I don't believe that Davies for a second truly committed to the idea of an episode that would change the Doctor the way a character is normally considered to change (i.e., permanently), because I don't think he'd accept the premise that that would be radically unusual for the show. From the start, Davies's approach to the series was about giving the Doctor character development and interiority - it is simply untrue to say that Doctor does not change and develop over the course of the series. And even if it was true, in what way does The Doctor's Daughter even try to cut against that? The Doctor meets his daughter and sees her killed in front of him, pushing him almost to the point of murder. But next week he and Donna go to a cocktail party in the 1920s like nothing has happened. Jenny is literally never mentioned again and only appears in a flashback in Journey's End.
So what could possibly be construed as fulfilling that aspect of Davies's brief to Greenhorn? Is the Doctor looking sad and hurt enough of a "change"? The series at this point is perfectly capable of absorbing a weepy Doctor, and indeed does so every few episodes. Just three episodes later, the Doctor is left morose after River Song's death, and four episodes after that he is left staring solemnly into the middle distance yet again after mind-wiping Donna. Looking sad in a handsome, Byronic way is virtually the tenth Doctor's defining character trait. Indeed, David Tennant carries this episode (to the degree it is carried at all), dignifying these shoddy proceedings by sheer force of his performance. If Greenhorn considered a sad Doctor to be such a radically transgressive thing for the Doctor to do, akin to Tom Baker breaking down in tears, he was so ludicrously out of touch with what Doctor Who was like in 2008 that Davies would have had better luck commissioning Terence Dicks.
It's tempting to say that the Doctor can't change, but that's not true. As to what kind of change The Doctor's Daughter could have provoked in him, we need only cast our eyes forward a year to the Doctor's descent into megalomania in The Waters of Mars. It or something like it could have worked here too, but neither Greenhorn nor Davies showed any interest in actually following through on the premise. Here we must broaden the criticism from just Greenhorn. Had Davies really committed to this as the episode that changes the Doctor, he would have worked with Greenhorn to work out what that change would be and how it would impact the rest of the season. Of course, a writer as meticulous and careful in his management of the show isn't going to tell a guest writer to permanently change the main character in a filler episode and let him come up with the rest. That he was perfectly prepared to follow this with The Unicorn and the Wasp shows he never took the idea seriously.

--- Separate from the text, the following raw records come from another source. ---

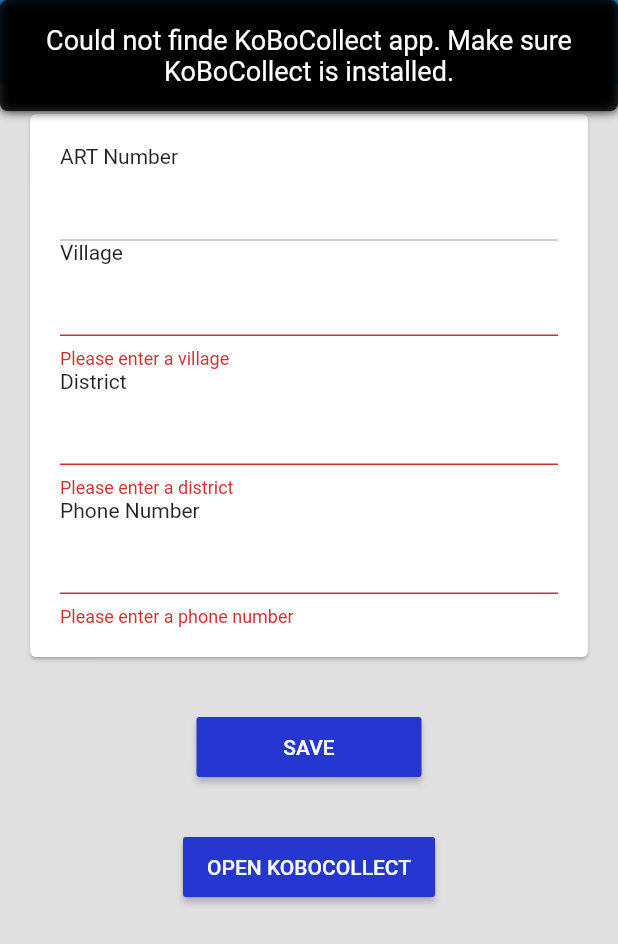
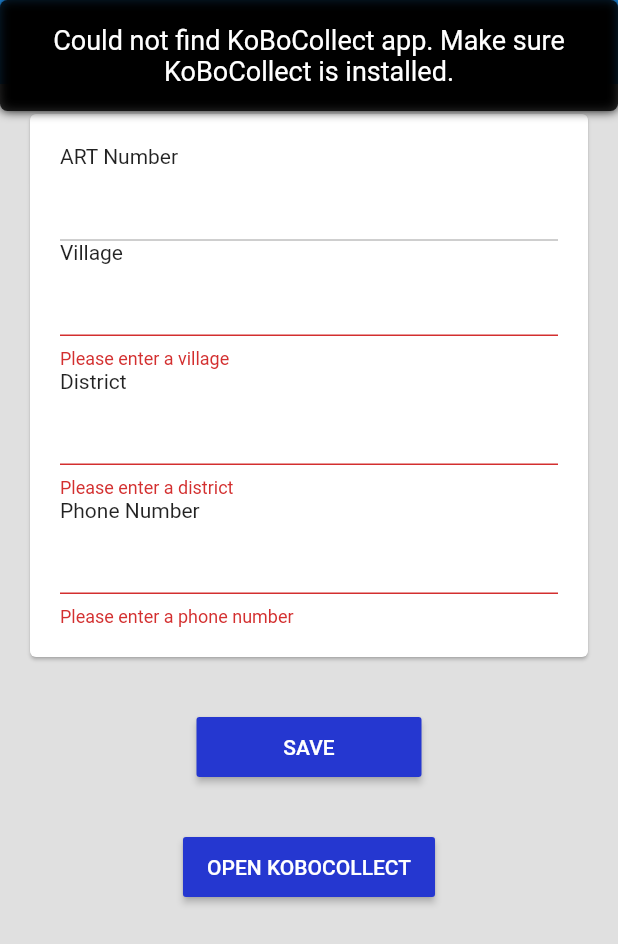
Before and after one commit to chrisly-bear/PEBRApp, a Flutter app: the NewOrEditPatientScreen screen opened directly with empty values, after a tap on "SAVE", after a tap on "OPEN KOBOCOLLECT", on a phone screen of 412 x 824 dp. Shown: the top 944 px of the screen. Run offline on Flutter 3.47's test engine with Material 2 defaults, Android fonts, the phone set to English and light mode, and no system bars; our stand-ins replace flushbar, shared_preferences, sqflite; accounts and stored records are empty.

Commit message:
Fixed a typo.

```diff
--- a/lib/screens/NewOrEditPatientScreen.dart
+++ b/lib/screens/NewOrEditPatientScreen.dart
@@ -210,7 +210,7 @@ class _NewOrEditPatientFormState extends State<_NewOrEditPatientForm> {
     } else if (await canLaunch(marketUrl)) {
       await launch(marketUrl);
     } else {
-      showFlushBar(context, "Could not finde KoBoCollect app. Make sure KoBoCollect is installed.");
+      showFlushBar(context, "Could not find KoBoCollect app. Make sure KoBoCollect is installed.");
     }
   }
 
```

That, in the end, is why The Doctor's Daughter is such unmitigated garbage. It's the product of an elevator pitch designed purely with media attention in mind, handed to a writer Davies must have known wasn't likely to produce a work of heart-wrenching emotional drama and left to fall to pieces once its cold open has done its job. This, the show seems to think, is as good as it needs to be to get and keep bums on seats. (Given it received an 88 AI score and a review in The Times describing it as "wonderful", the show was, as always in the Davies era, proven entirely correct.) To sell such a high concept to the audience and let such a shambling, badly plotted, appallingly written mess be delivered is an act of breathtaking cynicism that links this episode directly to the hubris that ultimately consumes the Davies era.